I thought it was a good chance for empowering my social network. I wanted to ask something; I thought it would be rude to ask her age, and then I thought of asking if she had any sisters.

A queer look appeared on her face when I asked the question. She shook her head and became lost in thought. Her eyes were oceans of pain and tears filled them.

I asked, “Is she alive?” I don’t know why I thought to ask that question. I just did it without any reason.

“No. She has been killed,” she answered.

“Who did it? And why?” I wanted to know.

“Because she was weak.” She didn’t tell me who killed her sister.

“Is that all?” I asked.

“It was enough,” she replied.

Again the wrong question. I did not know what else to say that wouldn’t hurt her feelings. I thought I was being friendly but it was hard to figure out what kind of questions to ask her and then I ended up hurting her.  

I did not ask her any more questions. I began to think of some of the books I have read recently that had stories of women being hurt. A few weeks ago I finished the book “Half the Sky.” I read the stories from women who had been sold like slaves, raped and abandoned or forced to marry someone they did not like, or abandon their dream because their husbands did not like it.

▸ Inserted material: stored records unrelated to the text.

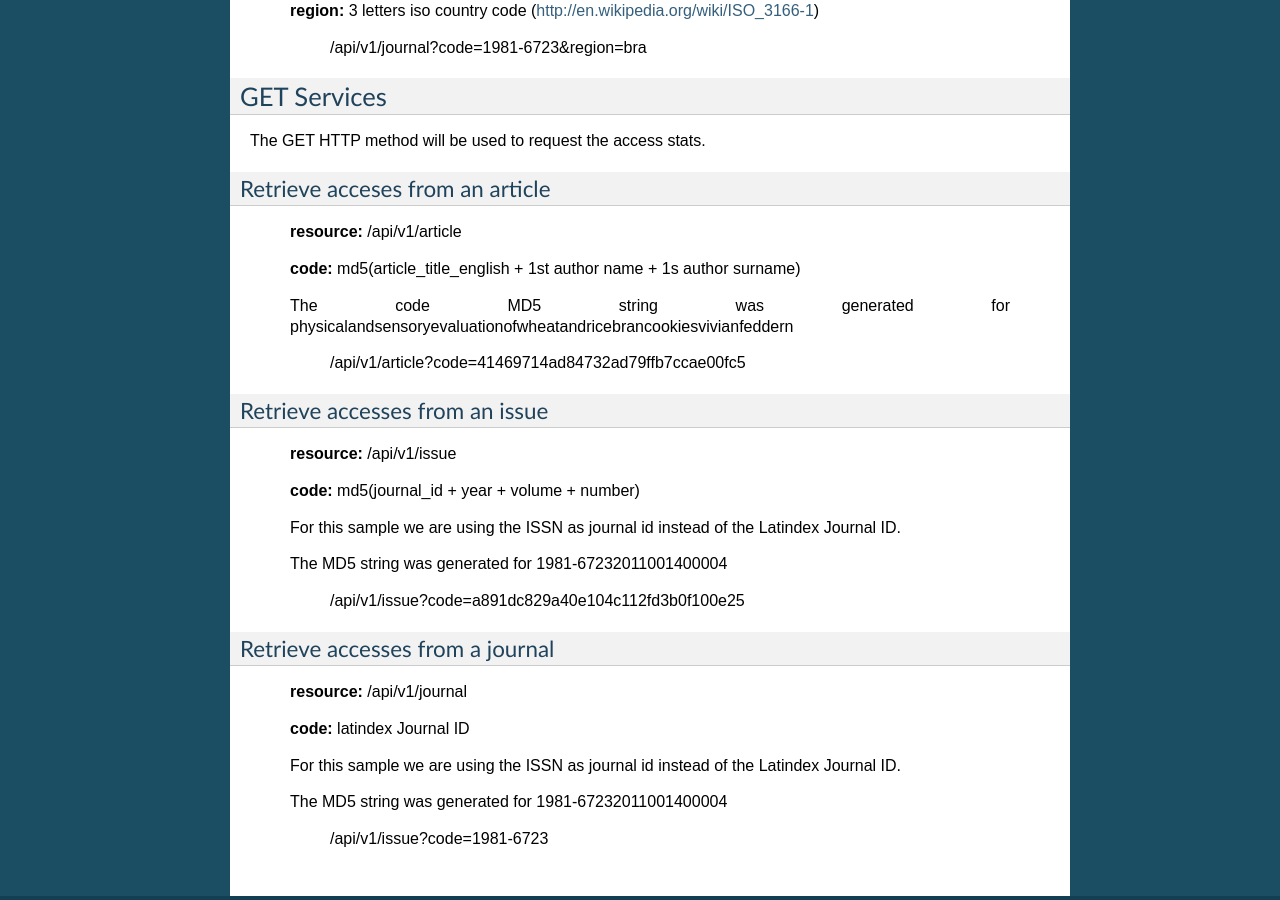
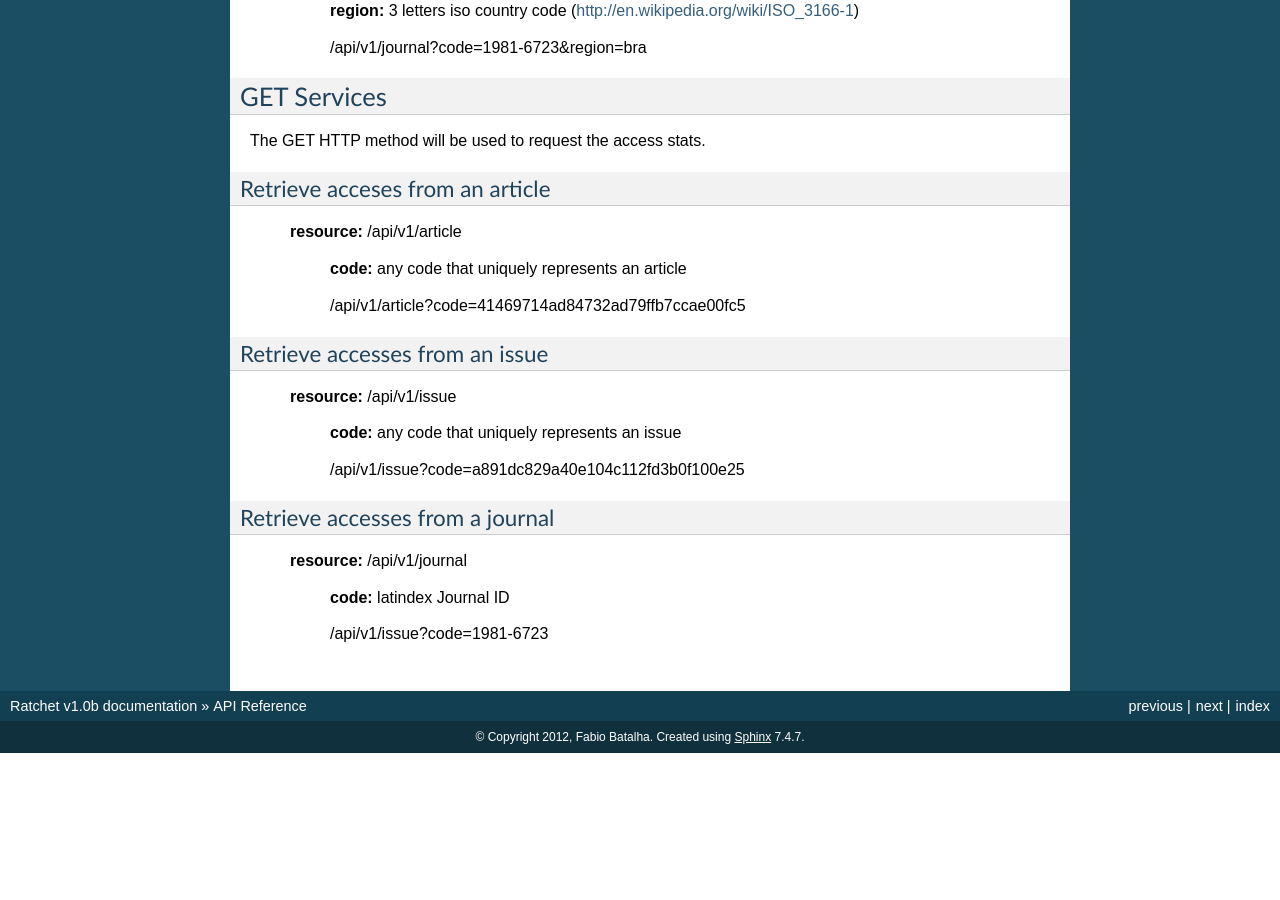
Before and after one commit to scieloorg/ratchet, a Sphinx documentation site: the page built from docs/api.rst, in a window 1280 px wide and 900 px high, scrolled down 1257 px. Built offline with Sphinx 7.4.7, drawn with Linux system fonts in a browser that asks for light colours; pages that are not in the unit, such as notebooks, are missing from menus; after the commit the page ends 2010 px from its top, so only the background shows below that.

Commit message:
Read the docs files

```diff
--- a/docs/api.rst
+++ b/docs/api.rst
@@ -85,9 +85,9 @@ Register a journal access
     Parameters
     ----------
 
-    **code:** latindex Journal ID
+        **code:** latindex Journal ID
 
-    **region:** 3 letters iso country code (http://en.wikipedia.org/wiki/ISO_3166-1)
+        **region:** 3 letters iso country code (http://en.wikipedia.org/wiki/ISO_3166-1)
 
     Query Sample
     ------------
@@ -100,21 +100,19 @@ GET Services
 
 The GET HTTP method will be used to request the access stats.
 
--------------------------------
+--------------------------------
 Retrieve acceses from an article
--------------------------------
+--------------------------------
 
     **resource:** /api/v1/article
 
     Parameters
     ----------
 
-    **code:** md5(article_title_english + 1st author name + 1s author surname)
+        **code:** any code that uniquely represents an article
 
     Query Sample
     ------------
-
-    The code MD5 string was generated for physicalandsensoryevaluationofwheatandricebrancookiesvivianfeddern
 
         /api/v1/article?code=41469714ad84732ad79ffb7ccae00fc5
 
@@ -124,14 +122,13 @@ Retrieve accesses from an issue
 
     **resource:** /api/v1/issue
 
-    **code:** md5(journal_id + year + volume + number)
+    Parameters
+    ----------
+
+        **code:** any code that uniquely represents an issue
 
     Query Sample
     ------------
-
-    For this sample we are using the ISSN as journal id instead of the Latindex Journal ID.
-
-    The MD5 string was generated for 1981-67232011001400004
 
         /api/v1/issue?code=a891dc829a40e104c112fd3b0f100e25
 
@@ -144,13 +141,9 @@ Retrieve accesses from a journal
     Parameters
     ----------
 
-    **code:** latindex Journal ID
+        **code:** latindex Journal ID
 
     Query Sample
     ------------
 
-    For this sample we are using the ISSN as journal id instead of the Latindex Journal ID.
-
-    The MD5 string was generated for 1981-67232011001400004
-
         /api/v1/issue?code=1981-6723
```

In physics, we are taught that water boils at 100°C, and we accept it without question. This is okay, but I don’t understand why no one challenges the fact that many humans are behaving like animals. Sometimes I think that if aliens existed and they came to earth, they would laugh at us because we are creatures with amazing minds that can make machines that go into space, but can’t understand there is a big difference between being human and being an animal. 

I feel like I am a bad person since I hate people around the world who lied to me and to my gender. They say the “World War” finished long ago, but it is not finished yet. The camps for torturing people still exist. Many houses are a torture camp for women living there. The violence still exists and my gender still suffers.

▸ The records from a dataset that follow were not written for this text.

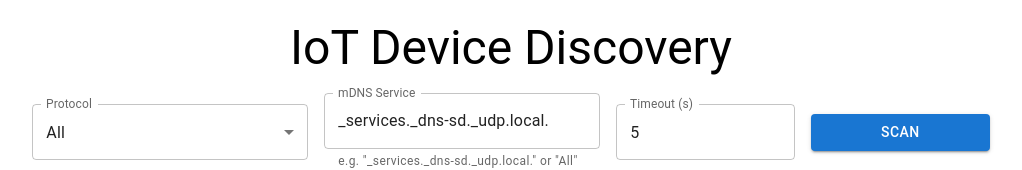
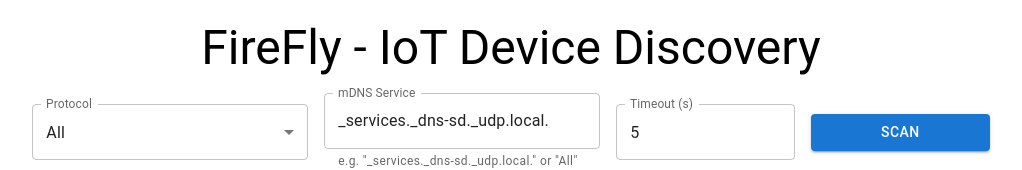
Before and after one commit to Rival420/FireFly, a React (Create React App) app in the folder firefly/: page / in a window 1280 px wide. Shown: the top 170 px of the page, without its empty margins (129-1151 px from the left). Built offline with nearby package versions, Linux system fonts and the light colour scheme; no server answers.

Commit message:
Update App.js

```diff
--- a/firefly/src/App.js
+++ b/firefly/src/App.js
@@ -52,7 +52,7 @@
   return (
     <Container style={{ marginTop: "20px", marginBottom: "40px" }}>
       <Typography variant="h3" align="center" gutterBottom>
-        IoT Device Discovery
+        FireFly - IoT Device Discovery
       </Typography>
 
       <Grid container spacing={2} justifyContent="center" alignItems="center">
```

I do not know how Muslim parents can say “Azan,” the Islamic call to prayer, at the ears of their newborn child, and do that part of their Sunat, but forget about the rest of the things necessary to raise their child as a good Muslim. There are many parts to the Sunat that a good Muslim must follow. The same is true of any other religion where parents provide education for their child but forget to teach them the biggest lesson—to have humanity.

They cannot just say,  “God created them.” They should finish the sentence: “God created them as human beings and expects them to act as human beings.”

If only we could teach our generation this simple lesson, the world would be a better place for all of us. I do not expect everyone to become an activist to make this happen. I want everyone to just act like a human. That is what we are expected to be. And don’t be liars. The world war is not ended yet.

By Arifa, age 17